Explosive Decompression Materials

Theory of Explosive Decompression:

Explosive Decompression (ED), also referred to as Rapid Gas Decompression (RGD), is a failure mechanism of elastomer seals that is due to the rapid decompression of a gaseous media. When elastomer seals are exposed to high-pressure gas for a prolonged period the gas permeates into the seal material. When the external pressure is reduced, the gas which is dissolved within the seal material comes out of solution to form micro bubbles. As the gas expands, it may permeate out of the seal material. However, if the rate of decompression (and hence expansion) is high, gas which is trapped within the seal can cause fissuring and result in seal failure.

Elastomer seals affected by explosive decompression.

We provide a peroxide-cured, explosive decompression resistant HNBR compounds. They provide good chemical resistance to sour gas (H2S), methanol (CH3OH), crude oil, lubricating agents, and oil additives, with superior resistance to carbon dioxide, water, drilling mud and amine corrosion inhibitors.

A range of elite materials has been specifically developed for Explosive Decompression (ED) resistance in downhole, surface and subsea oilfield equipment. The high mechanical strength and abrasion resistance makes them particularly suitable at dynamic applications.

Explosive Decompression Standards:

There are a number of international standards for testing elastomer materials in ED conditions, they include:

• NORSOK Specification M-710 Rev.2 Section 7.3/Annex B: “Qualification of non-metallic Sealing Materials and Manufacturers - Resistance to rapid gas decompression (RGD)”

• TOTAL General Specification GS PVV 142 Appendix 8 “Elastomer O-ring Seals Explosion Decompression Type Testing Procedure”

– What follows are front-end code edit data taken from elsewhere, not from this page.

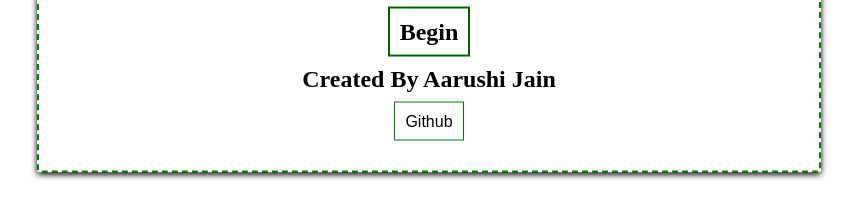
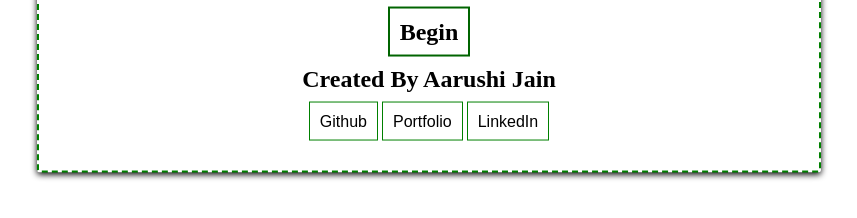
Before and after one commit to minty93/frogger, a plain HTML site: page index.html in a window 1280 px wide. Shown: the part 394-612 px from the top of the page, without its empty margins (211-1068 px from the left). Drawn offline with Linux system fonts and the light colour scheme.

Commit message:
Slight CSS changes

```diff
--- a/frogger.css
+++ b/frogger.css
@@ -56,7 +56,7 @@ h3 {
 
   }
 
-  a:link {
+  a {
     text-decoration: none;
     border: 1px solid green;
     padding: 10px;
@@ -69,6 +69,7 @@ h3 {
 }
 
 a:hover {
+  opacity: 1;
+  background: green;
   cursor: pointer;
-
 }
--- a/index.html
+++ b/index.html
@@ -20,6 +20,8 @@
             </div>
             <h2>Created By Aarushi Jain</h2>
             <a href="https://github.com/minty93/">Github</a>
+            <a href="https://www.aarushijain.me">Portfolio</a>
+            <a href="https://www.linkedin.com/in/aarushij">LinkedIn</a>
       </div>
     <canvas id="canvas" class="canvas hidden" width="1000" height="700"></canvas>
     <script>
```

• NACE TM0297 “Effects of High-Temperature, High-Pressure Carbon Dioxide Decompression on Elastomeric Materials”.